PPP Center Executive Director Cosette V. Canilao said the VSSP involved the establishment of facilities for the formulation, packaging and labeling of the pentavalent -- used for diphtheria, pertussis, tetanus, hepatitis B and haemophylus influenza B; tetanus toxoid; and single dose hepatitis B vaccines.
“Private sector participation will include construction of the facilities, purchase of equipment and operation and maintenance for the next 10 years,” Ms. Canilao toldBusinessWorld.
“The invitation to prequalify to bid may be published in the second quarter, as soon as it is approved [by the NEDA Board],” she added.
In its Web site, the PPP Center said the project, which will be implemented through the Health department’s Research Institute for Tropical Medicine, is expected to reduce annual vaccine procurement costs by 20-30%.
“[The] government can save approximately P240 million to P360 million out of the P1.2-billion annual purchase cost of the vaccines,” the PPP Center said....

I think this is a good initiative by the DOH. Preventive healthcare via vaccination against common tropical diseases like diptheria, tetanus, pertussis (DTP) and hepatitis is a lot more efficient than curative healthcare. I am just wondering what is the exact role of the public sector here via the DOH, via prequalification of possible players?

This thing should better be left to the various private players in a competitive environment with the minimum intervention and bureaucracies from government agencies. What the DOH and the Food and Drug Administration (FDA) should do is to ensure bioequivalence testing of various vaccines that will be introduced in the local market by various players, to ensure that those drugs and vaccines that will be brought in are really safe and effective.

I will read more about this new initiative, but it is something that I can support -- more preventive healthcare, focus on infectious or communicable diseases, pediatric diseases. In order to have more resources for this initiative, the DOH and other government agencies should step back on subsidizing treatment of certain non-communicable diseases (NCDs) which are generally lifestyle-related.

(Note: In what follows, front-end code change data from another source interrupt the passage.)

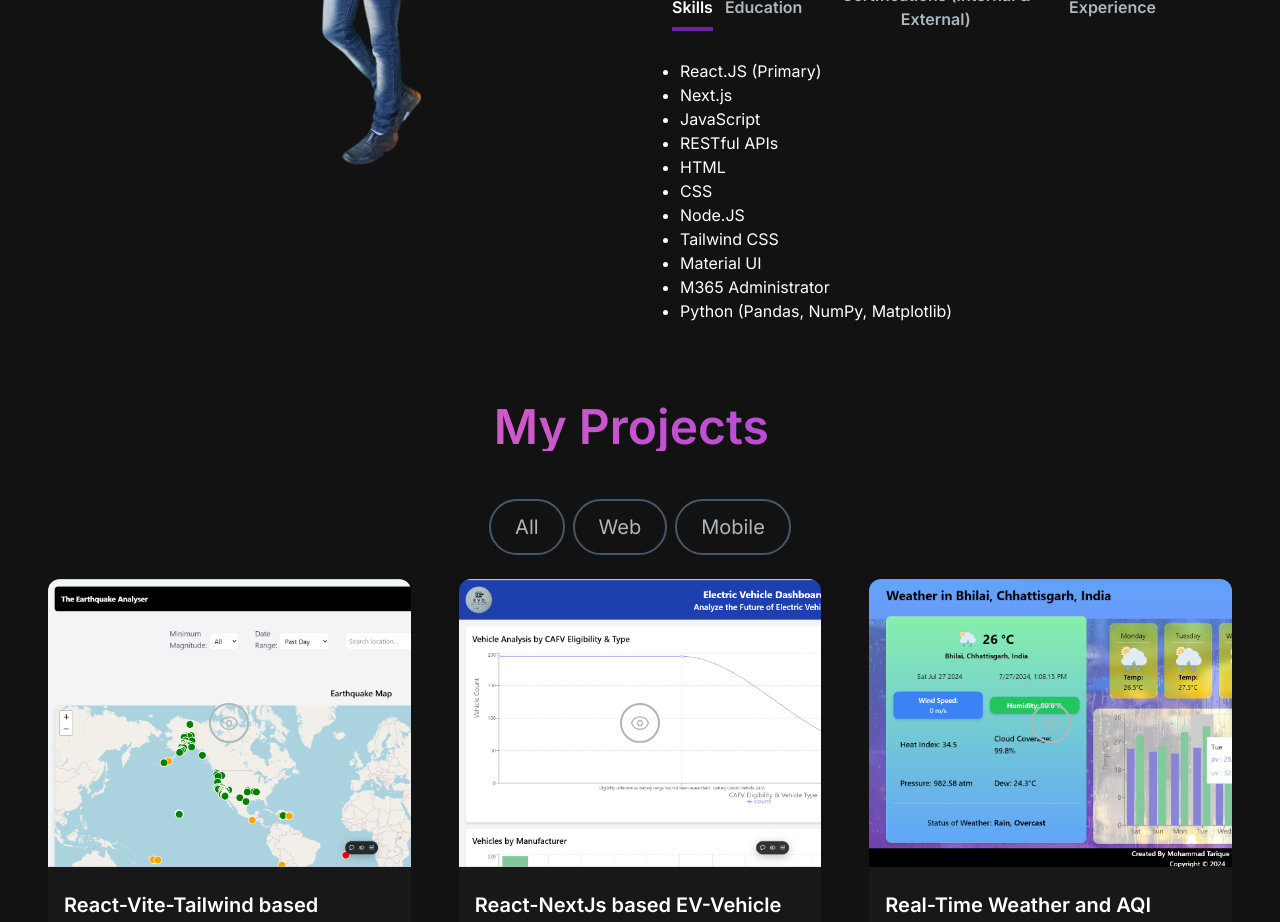
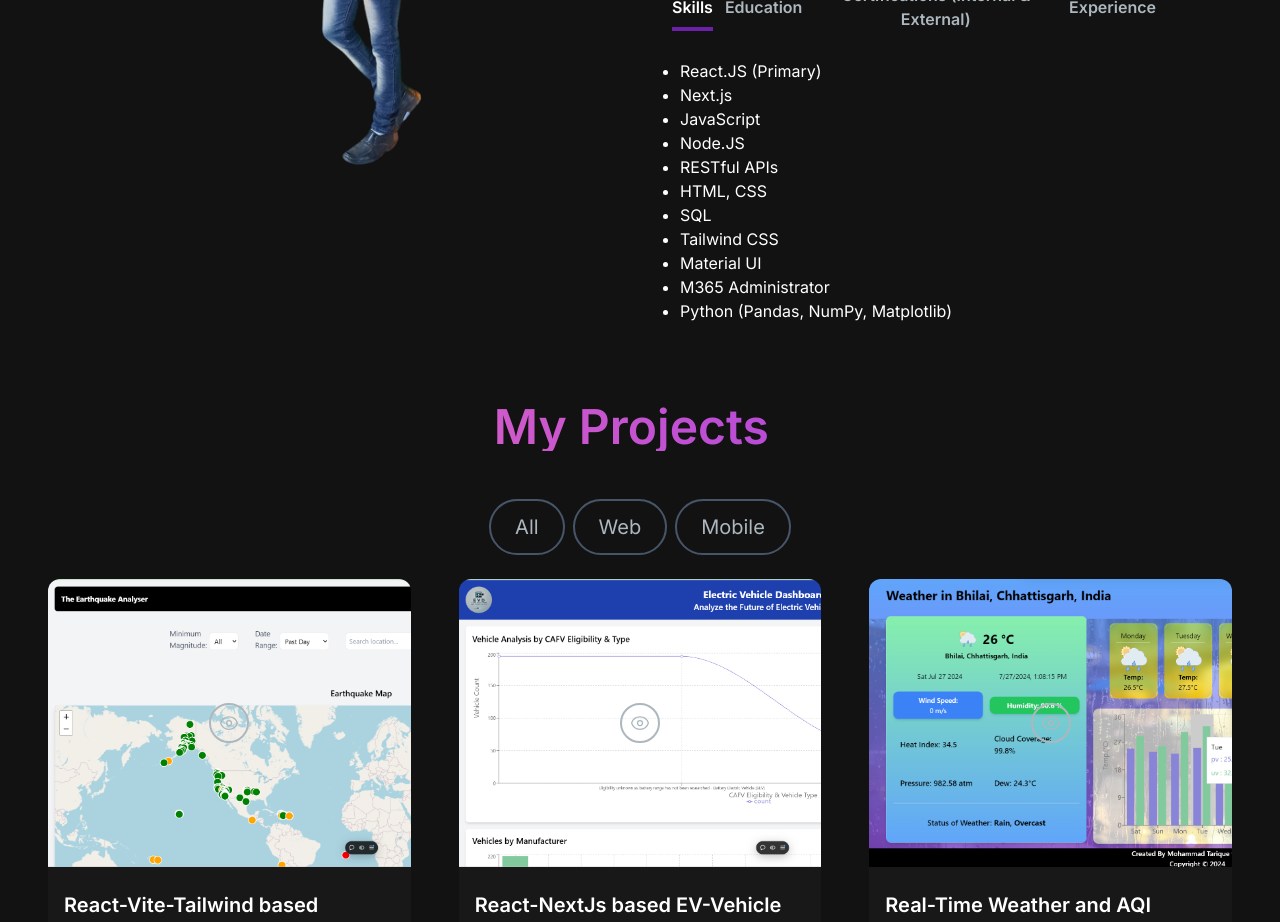
Before and after one commit to mohammadtarique6698/my-personal-portfolio-website, a Next.js app: page / in a window 1280 px wide. Shown: the part 1000-1922 px from the top of the page. Built offline with nearby package versions, Linux system fonts and the light colour scheme.

Commit message:
Update About.jsx

```diff
--- a/src/app/Components/About.jsx
+++ b/src/app/Components/About.jsx
@@ -13,10 +13,10 @@ const TabData = [
         <li>React.JS (Primary)</li>
         <li>Next.js</li>
         <li>JavaScript</li>
+        <li>Node.JS</li>
         <li>RESTful APIs</li>
-        <li>HTML</li>
-        <li>CSS</li>
-        <li>Node.JS</li>
+        <li>HTML, CSS</li>
+        <li>SQL</li>
         <li>Tailwind CSS</li>
         <li>Material UI</li>
         <li>M365 Administrator</li>
```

See also:
Childcare 2: Rotary DTP Vaccination, May 24, 2009
Childcare 3: My 2nd daughter, October 04, 2010
Childcare 4: Treatment and Vaccines for Children's Diseases, February 28, 2012
Childcare 5: The 162 to 52 Summit, April 11, 2012

1 comment:

Unknown said...

I think that part of your sentence was correct. I agree that "[p]reventative a lot more efficient than curative healthcare". However--and especially because you report on the misrule of big government--"via vaccination" is scary.
Apart from the threat to individual liberty, there is a lot of evidence that it creates other problems such as autism and perhaps ADHD (, Personally, I think that the increase in the numbers of vaccination and the increase in numbers of autism and ADHD are more than just a correlation.
Even if I am wrong, is not the very nature of government to ensure that problems exist, so that it can then "solve" it so that the populace will fall down on their knees and thank government for "solving" the problem? Of course, once the problem is solved, then a new problem must be created, to repeat the cycle.